**AVAILABLE DATA**.
++++

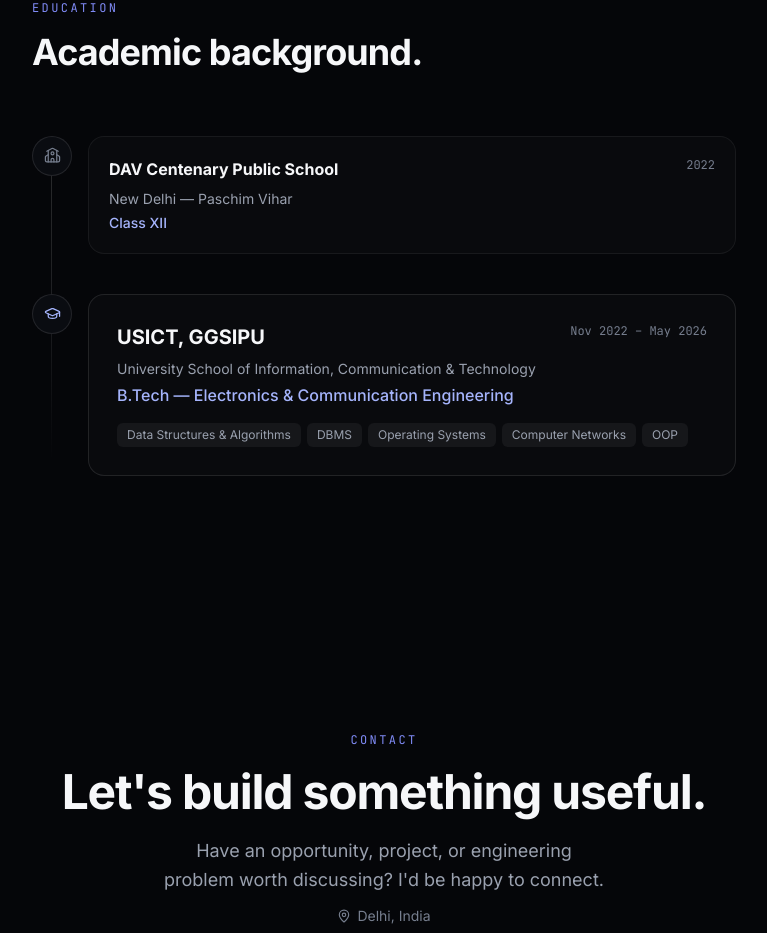
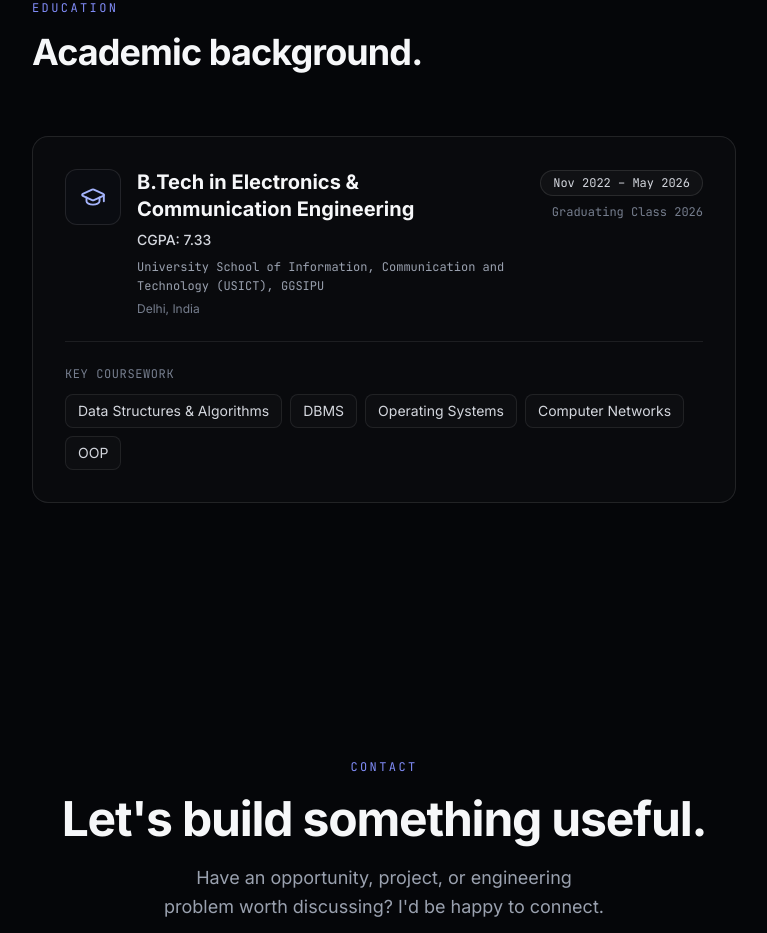
Before and after one commit to Siddhartha03112004/portfolio-website, a React (Vite) app: page / in a window 1280 px wide. Shown: the part 5440-6373 px from the top of the page, without its empty margins (256-1023 px from the left). Built offline with nearby package versions, Linux system fonts and the light colour scheme.

Commit message:
Redesign education section as a single USICT card
Drop the school entry and rework USICT into a single polished card:
degree title, CGPA, university name/location, date range, and
coursework tags — matching the reference layout.

```diff
--- a/src/components/Education.jsx
+++ b/src/components/Education.jsx
@@ -1,4 +1,4 @@
-import { GraduationCap, School } from "lucide-react";
+import { GraduationCap } from "lucide-react";
 import { education } from "../data/portfolio";
 import { Reveal } from "./Reveal";
 import { SectionHeading } from "./SectionHeading";
@@ -9,58 +9,42 @@ export function Education() {
       <div className="mx-auto max-w-3xl px-5 sm:px-8">
         <SectionHeading eyebrow="Education" title="Academic background." />
 
-        <div className="relative">
-          <div className="absolute left-[19px] top-2 bottom-2 w-px bg-gradient-to-b from-white/15 via-white/10 to-transparent" />
+        <Reveal className="rounded-2xl border border-white/10 bg-white/[0.02] p-6 sm:p-8">
+          <div className="flex flex-col sm:flex-row sm:items-start sm:justify-between gap-4 mb-6">
+            <div className="flex items-start gap-4">
+              <span className="inline-flex h-14 w-14 shrink-0 items-center justify-center rounded-xl border border-white/10 bg-base-900 text-accent-300">
+                <GraduationCap size={26} strokeWidth={1.75} />
+              </span>
+              <div>
+                <h3 className="text-lg sm:text-xl font-bold text-ink-50 leading-snug">{education.degree}</h3>
+                <p className="text-sm text-ink-200 font-medium mt-1.5">CGPA: {education.cgpa}</p>
+                <p className="font-mono text-xs text-ink-400 mt-2 leading-relaxed">{education.school}</p>
+                <p className="text-xs text-ink-500 mt-1">{education.location}</p>
+              </div>
+            </div>
 
-          {education.map((entry, index) => {
-            const isPrimary = entry.size === "primary";
-            const Icon = isPrimary ? GraduationCap : School;
+            <div className="text-left sm:text-right shrink-0 sm:pl-4">
+              <span className="inline-block rounded-full border border-white/10 bg-white/[0.03] px-3 py-1 font-mono text-xs text-ink-200">
+                {education.period}
+              </span>
+              <p className="font-mono text-xs text-ink-500 mt-2">Graduating Class {education.graduatingClass}</p>
+            </div>
+          </div>
 
-            return (
-              <div key={entry.id} className="relative pl-14 pb-10 last:pb-0">
-                <Reveal
-                  delay={index * 0.1}
-                  className="absolute left-0 top-0 flex h-10 w-10 items-center justify-center rounded-full border border-white/10 bg-base-900"
-                >
-                  <Icon size={17} className={isPrimary ? "text-accent-300" : "text-ink-500"} strokeWidth={1.75} />
-                </Reveal>
-
-                <Reveal
-                  delay={index * 0.1 + 0.05}
-                  className={`rounded-2xl border bg-white/[0.02] ${
-                    isPrimary ? "border-white/10 p-6 sm:p-7" : "border-white/6 p-5"
-                  }`}
-                >
-                  <div className="flex flex-col sm:flex-row sm:items-start sm:justify-between gap-1.5 mb-2">
-                    <h3 className={`font-bold text-ink-50 ${isPrimary ? "text-lg sm:text-xl" : "text-base"}`}>
-                      {entry.school}
-                    </h3>
-                    <span className="font-mono text-xs text-ink-500 shrink-0">{entry.period}</span>
-                  </div>
-                  <p className="text-sm text-ink-400 mb-1">{entry.fullName}</p>
-                  <p className={`text-accent-300 font-medium ${isPrimary ? "text-sm sm:text-base" : "text-sm"}`}>
-                    {entry.degree}
-                  </p>
-
-                  {entry.detail && <p className="text-sm text-ink-200 mt-2 font-medium">{entry.detail}</p>}
-
-                  {entry.coursework && (
-                    <div className="flex flex-wrap gap-1.5 mt-4">
-                      {entry.coursework.map((course) => (
+          <div className="border-t border-white/8 pt-6">
+            <p className="font-mono text-xs tracking-wider uppercase text-ink-500 mb-3">Key Coursework</p>
+            <div className="flex flex-wrap gap-2">
+              {education.coursework.map((course) => (
                 <span
                   key={course}
-                          className="rounded-md bg-white/5 px-2.5 py-1 text-xs text-ink-400"
+                  className="rounded-lg border border-white/8 bg-white/[0.02] px-3 py-1.5 text-sm text-ink-200"
                 >
                   {course}
                 </span>
               ))}
             </div>
-                  )}
+          </div>
         </Reveal>
-              </div>
-            );
-          })}
-        </div>
       </div>
     </section>
   );
--- a/src/data/portfolio.js
+++ b/src/data/portfolio.js
@@ -170,22 +170,12 @@ export const skillGroups = [
   },
 ];
 
-export const education = [
-  {
-    id: "dav",
-    school: "DAV Centenary Public School",
-    fullName: "New Delhi — Paschim Vihar",
-    degree: "Class XII",
-    period: "2022",
-    size: "secondary",
-  },
-  {
-    id: "usict",
-    school: "USICT, GGSIPU",
-    fullName: "University School of Information, Communication & Technology",
-    degree: "B.Tech — Electronics & Communication Engineering",
-    period: "Nov 2022 – May 2026",
-    coursework: ["Data Structures & Algorithms", "DBMS", "Operating Systems", "Computer Networks", "OOP"],
-    size: "primary",
-  },
-];
+export const education = {
+  degree: "B.Tech in Electronics & Communication Engineering",
+  cgpa: "7.33",
+  school: "University School of Information, Communication and Technology (USICT), GGSIPU",
+  location: "Delhi, India",
+  period: "Nov 2022 – May 2026",
+  graduatingClass: "2026",
+  coursework: ["Data Structures & Algorithms", "DBMS", "Operating Systems", "Computer Networks", "OOP"],
+};
```
Lines whose indentation alone changed are shown as unchanged.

++++

**DIRECTIONS**. When the word "isPrimary" shows up in a line of the material, count that line; report only the final number.

**REPLY TO THE TASK**. 6